There’s a new arena in town. It’s part of the latest expansion of McCormick Place and will serve as the home of the DePaul Blue Demons. The announcement of the arena initially generated some controversy, but the sparkling new building is just about ready for its close-up.
We get an exclusive look inside.
Crews are putting the finishing touches on the new 10,000-seat Wintrust Arena. The arena’s manager David Kennedy says McCormick Place desperately needed the space to compete with other cities for big conventions.
“We need to remain competitive, and a midsize arena is very important,” Kennedy said. “Many cities have them, attached to convention centers, and it’s multipurpose.”
He says the arena will serve as a space where conventions and trade shows can have opening sessions or entertainment. It’s located just south of McCormick Place and connected to the new Marriott Marquis hotel. The hotel and arena project combined were initially said to have involved $55 million in city Tax Increment Financing, but Kennedy says the arena was built without any TIF dollars.
Instead, it was financed through $82.5 million in tax dollars levied by the Metropolitan Pier and Exposition Authority, the quasi-governmental agency that oversees McCormick Place and Navy Pier. It also received $82.5 million from DePaul University, which will use the arena for 23 men’s and women’s home basketball games. Kennedy says the arena will eventually pay for itself.
“Wintrust Arena is a great opportunity for DePaul University to continue its long-standing commitment to the city of Chicago,” said a spokesperson for DePaul’s athletics department. “DePaul has helped transform various communities and areas of the city including Lincoln Park, the South Loop, Pilsen and now McCormick Square. As the construction process has progressed at Wintrust Arena, the residual excitement and interest in our programs and DePaul University has expanded as we look forward to working with MPEA on opening this beautiful facility in the coming weeks.”
“We hope to be profitable. That’s always the goal. We want to bring in as many events as possible. The more events you have, the more lucrative it is,” he said.
The arena was designed by famed architect Cesar Pelli, and built so that every seat in the house has an intimate view of the action. It has all the trappings of other venues, like luxury skyboxes and a buffet concession area for DePaul season ticket holders.
McCormick Place officials say they have the arena booked for nearly 50 dates so far this year. The first public event will be on Oct. 27 when Bob Dylan takes the stage with Mavis Staples.
Kennedy says he believes the arena will lead to a renaissance in the area surrounding McCormick Place, with retailers standing to benefit from the extra foot traffic the arena draws in.

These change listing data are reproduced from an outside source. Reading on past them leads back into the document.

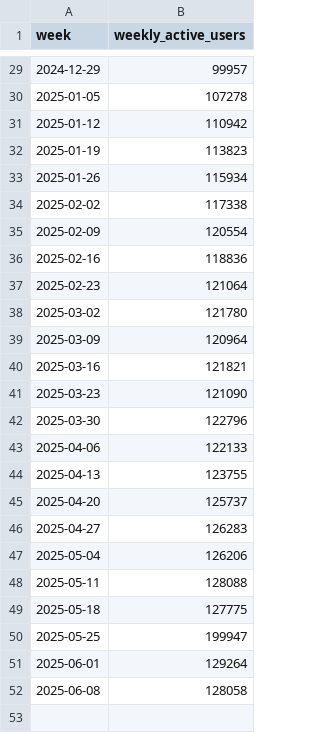
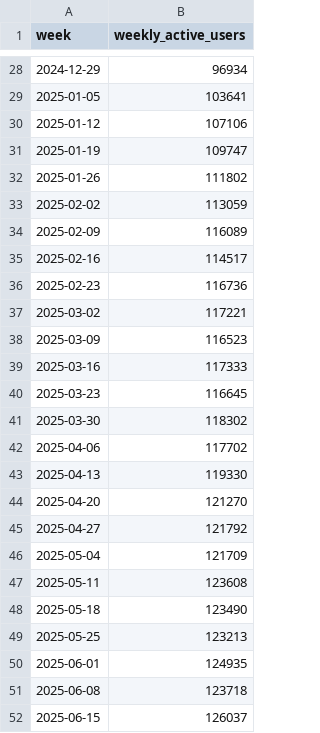
Before and after one commit to jwinternheimer/observable_metrics, a CSV file: src/data/company_weekly_active_users.csv, drawn as a sheet; only a part is shown, gaps mark what is left out; the diff covers the shown part only.

```diff
--- a/src/data/company_weekly_active_users.csv
+++ b/src/data/company_weekly_active_users.csv
@@ -29,24 +28,25 @@ week,weekly_active_users
-2024-12-29,99957
-2025-01-05,107278
-2025-01-12,110942
-2025-01-19,113823
-2025-01-26,115934
-2025-02-02,117338
-2025-02-09,120554
-2025-02-16,118836
-2025-02-23,121064
-2025-03-02,121780
-2025-03-09,120964
-2025-03-16,121821
-2025-03-23,121090
-2025-03-30,122796
-2025-04-06,122133
-2025-04-13,123755
-2025-04-20,125737
-2025-04-27,126283
-2025-05-04,126206
-2025-05-11,128088
-2025-05-18,127775
-2025-05-25,199947
-2025-06-01,129264
-2025-06-08,128058
+2024-12-29,96934
+2025-01-05,103641
+2025-01-12,107106
+2025-01-19,109747
+2025-01-26,111802
+2025-02-02,113059
+2025-02-09,116089
+2025-02-16,114517
+2025-02-23,116736
+2025-03-02,117221
+2025-03-09,116523
+2025-03-16,117333
+2025-03-23,116645
+2025-03-30,118302
+2025-04-06,117702
+2025-04-13,119330
+2025-04-20,121270
+2025-04-27,121792
+2025-05-04,121709
+2025-05-11,123608
+2025-05-18,123490
+2025-05-25,123213
+2025-06-01,124935
+2025-06-08,123718
+2025-06-15,126037
```
Also changed, not shown: 1 removed row and 26 edited cells elsewhere in this file, src/data/buffer_team_monthly_engagement.csv, src/data/buffer_team_posts.csv, 9 other files.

“This is a game changer for this neighborhood that we’re excited about, I’ve spoken to residents, to businesses as well as businesses that will be relocating to this neighborhood,” he said.
He insists that it won’t take business away from other venues in the city, such as the UIC Pavilion, United Center and Allstate Arena—all different size buildings with different purposes.
“We’re not really looking to compete with others, we’re an addition to the city,” he said.
The first concert event is Monday: an intimate performance by classic rockers REO Speedwagon in front of a group of True Value Hardware conventioneers. The Chicago Sky of the WNBA will also call the arena home for 17 games this upcoming season.
Check out the full schedule of events at the Wintrust Arena website.
McPier Board Set to Vote On DePaul Arena
Nov. 24, 2014: The price tag for the new DePaul University arena slated to be built on the Near South Side appears to be growing dramatically -- as much as 75 percent more than the original estimate.
Sun-Times: DePaul Stadium Planned for McCormick Place
May 14, 2013: According to the Chicago Sun-Times, the city is planning a 12,000-seat arena at McCormick Place that could house the DePaul Blue Demons. The University of Chicago's Allen Sanderson breaks down the economics of a new stadium.